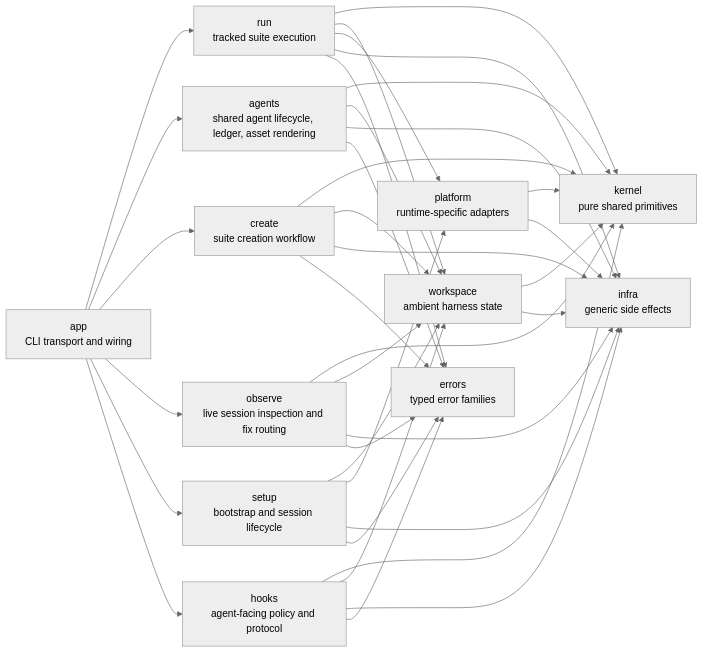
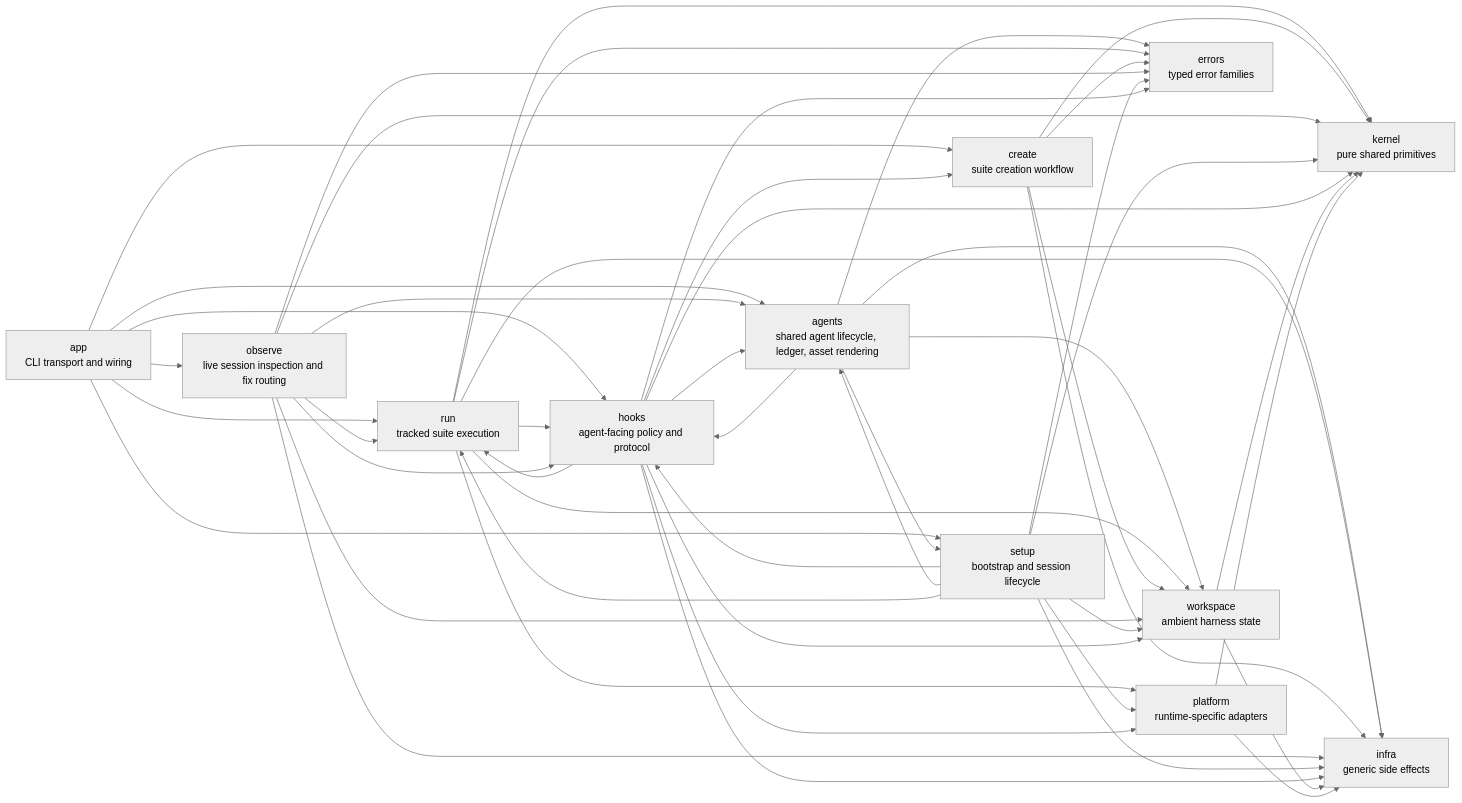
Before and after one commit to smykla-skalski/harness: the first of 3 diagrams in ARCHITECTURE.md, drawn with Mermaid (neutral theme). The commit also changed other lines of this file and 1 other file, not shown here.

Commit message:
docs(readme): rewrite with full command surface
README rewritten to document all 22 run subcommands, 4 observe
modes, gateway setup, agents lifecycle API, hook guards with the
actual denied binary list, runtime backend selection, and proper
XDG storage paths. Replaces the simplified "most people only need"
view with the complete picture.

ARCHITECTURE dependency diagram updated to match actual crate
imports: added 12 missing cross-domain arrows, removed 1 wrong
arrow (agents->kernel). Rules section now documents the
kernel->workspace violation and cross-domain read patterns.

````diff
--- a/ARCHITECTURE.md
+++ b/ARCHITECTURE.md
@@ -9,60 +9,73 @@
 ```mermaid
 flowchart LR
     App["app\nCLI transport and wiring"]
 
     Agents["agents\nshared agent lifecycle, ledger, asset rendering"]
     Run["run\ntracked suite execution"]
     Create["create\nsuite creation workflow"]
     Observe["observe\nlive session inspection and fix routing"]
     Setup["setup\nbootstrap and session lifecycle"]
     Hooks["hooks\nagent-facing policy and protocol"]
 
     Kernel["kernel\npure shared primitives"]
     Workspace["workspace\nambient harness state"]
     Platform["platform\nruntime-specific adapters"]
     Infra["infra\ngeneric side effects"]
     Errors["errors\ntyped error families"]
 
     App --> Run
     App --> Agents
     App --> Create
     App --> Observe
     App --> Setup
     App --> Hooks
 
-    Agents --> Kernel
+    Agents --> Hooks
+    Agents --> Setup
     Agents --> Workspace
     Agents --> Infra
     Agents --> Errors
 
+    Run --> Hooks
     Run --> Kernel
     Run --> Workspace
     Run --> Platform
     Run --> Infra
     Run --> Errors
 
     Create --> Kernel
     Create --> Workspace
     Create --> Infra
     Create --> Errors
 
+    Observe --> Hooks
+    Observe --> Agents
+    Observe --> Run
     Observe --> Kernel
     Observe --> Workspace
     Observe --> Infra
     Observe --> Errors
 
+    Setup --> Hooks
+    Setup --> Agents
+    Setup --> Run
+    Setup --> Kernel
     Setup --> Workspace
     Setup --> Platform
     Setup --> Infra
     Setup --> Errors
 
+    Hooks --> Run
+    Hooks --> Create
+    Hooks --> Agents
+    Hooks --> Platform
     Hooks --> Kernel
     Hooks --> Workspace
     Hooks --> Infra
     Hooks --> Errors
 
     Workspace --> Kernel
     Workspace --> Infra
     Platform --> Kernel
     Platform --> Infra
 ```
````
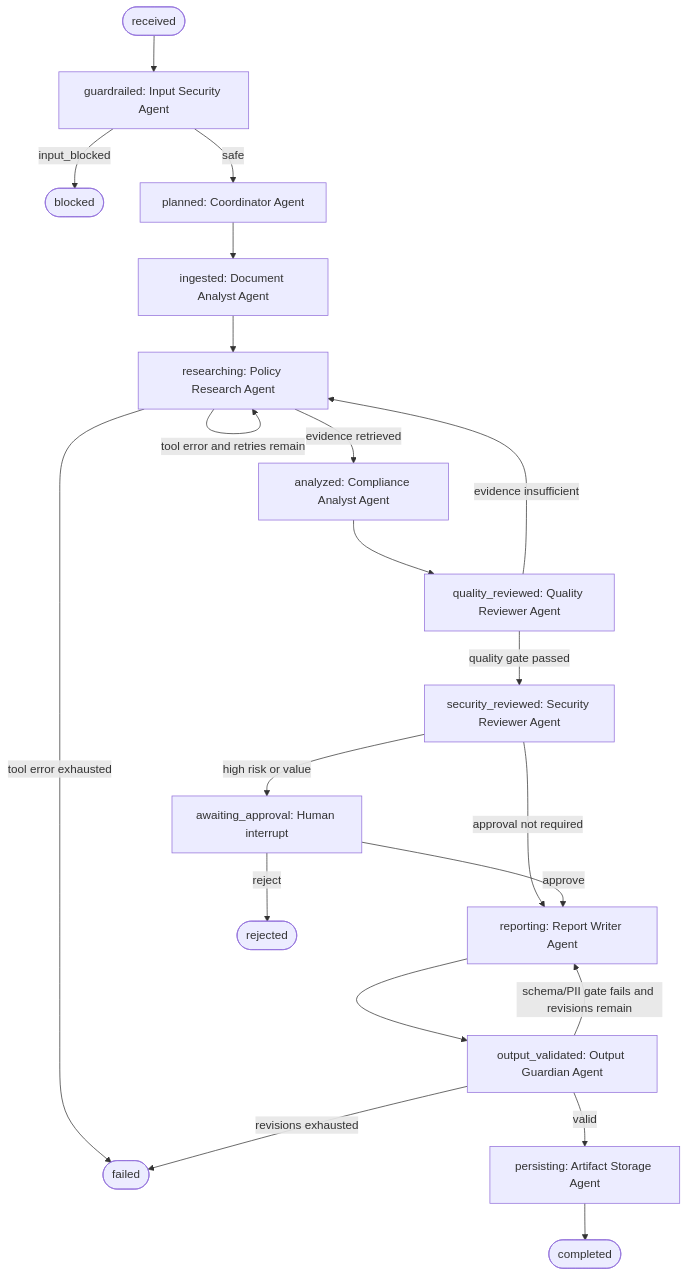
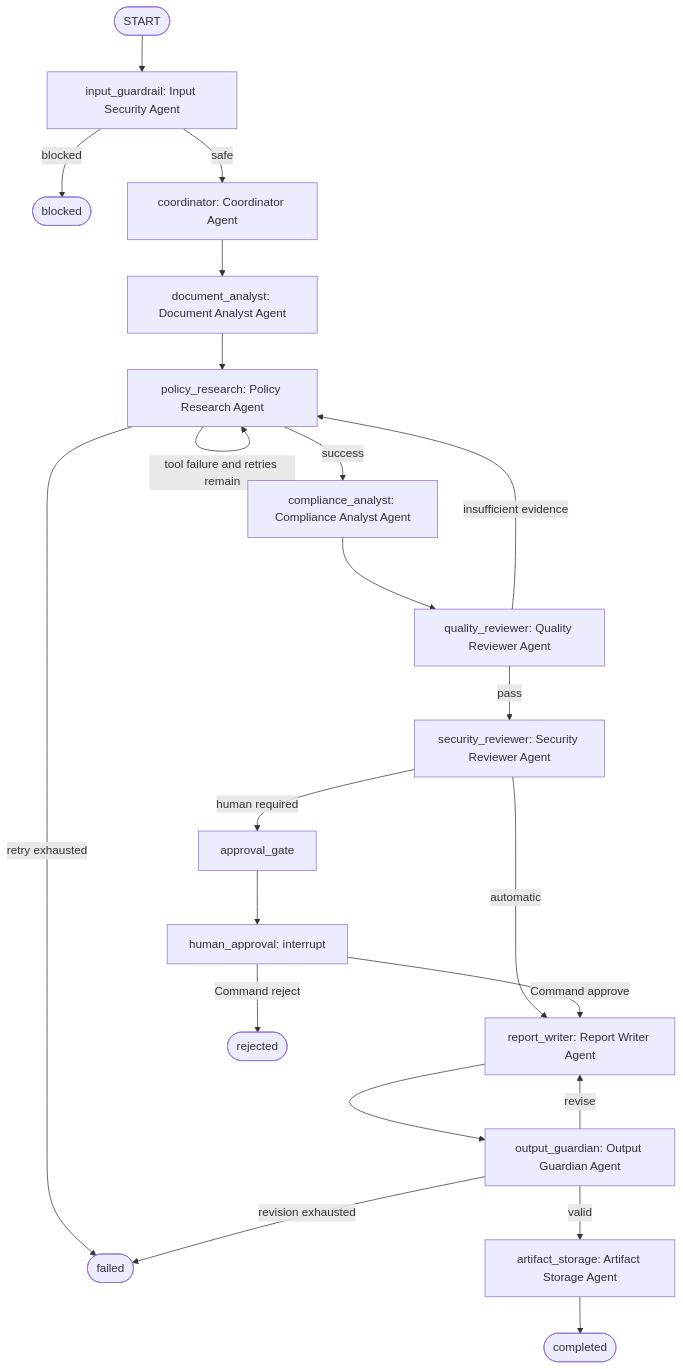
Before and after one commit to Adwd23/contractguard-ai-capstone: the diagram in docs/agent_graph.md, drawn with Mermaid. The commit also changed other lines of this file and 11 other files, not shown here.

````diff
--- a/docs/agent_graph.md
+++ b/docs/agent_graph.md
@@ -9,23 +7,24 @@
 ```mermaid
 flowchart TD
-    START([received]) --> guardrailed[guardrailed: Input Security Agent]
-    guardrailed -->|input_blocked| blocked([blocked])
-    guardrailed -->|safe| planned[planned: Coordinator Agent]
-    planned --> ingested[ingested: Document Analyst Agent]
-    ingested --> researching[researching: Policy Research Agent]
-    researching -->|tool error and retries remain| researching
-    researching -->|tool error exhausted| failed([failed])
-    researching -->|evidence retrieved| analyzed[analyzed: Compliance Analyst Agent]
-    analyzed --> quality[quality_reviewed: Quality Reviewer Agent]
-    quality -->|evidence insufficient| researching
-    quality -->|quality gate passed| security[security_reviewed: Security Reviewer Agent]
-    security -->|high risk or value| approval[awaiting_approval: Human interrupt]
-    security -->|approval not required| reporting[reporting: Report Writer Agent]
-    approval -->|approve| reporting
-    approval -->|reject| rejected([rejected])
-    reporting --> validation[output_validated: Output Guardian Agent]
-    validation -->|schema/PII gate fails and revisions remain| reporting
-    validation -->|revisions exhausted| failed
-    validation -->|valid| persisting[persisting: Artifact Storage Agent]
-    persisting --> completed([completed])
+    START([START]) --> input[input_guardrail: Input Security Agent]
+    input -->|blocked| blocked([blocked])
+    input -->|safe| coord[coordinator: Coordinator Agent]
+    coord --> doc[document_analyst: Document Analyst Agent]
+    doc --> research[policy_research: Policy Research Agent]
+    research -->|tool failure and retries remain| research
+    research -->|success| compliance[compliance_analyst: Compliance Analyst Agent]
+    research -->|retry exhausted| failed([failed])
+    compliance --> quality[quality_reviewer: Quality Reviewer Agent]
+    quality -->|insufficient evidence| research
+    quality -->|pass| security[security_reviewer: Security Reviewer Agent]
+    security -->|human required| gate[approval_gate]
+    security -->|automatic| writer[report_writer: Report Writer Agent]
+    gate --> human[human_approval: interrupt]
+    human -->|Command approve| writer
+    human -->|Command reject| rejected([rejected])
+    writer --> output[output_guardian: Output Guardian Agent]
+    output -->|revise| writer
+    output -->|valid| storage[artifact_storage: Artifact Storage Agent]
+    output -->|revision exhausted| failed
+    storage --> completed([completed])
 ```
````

———

Scan the data above and report each line in which "Infra" is present.

> _WRITTEN RESPONSE_:
     Infra["infra\ngeneric side effects"]
     Agents --> Infra
     Run --> Infra
     Create --> Infra
     Observe --> Infra
     Setup --> Infra
     Hooks --> Infra
     Workspace --> Infra
     Platform --> Infra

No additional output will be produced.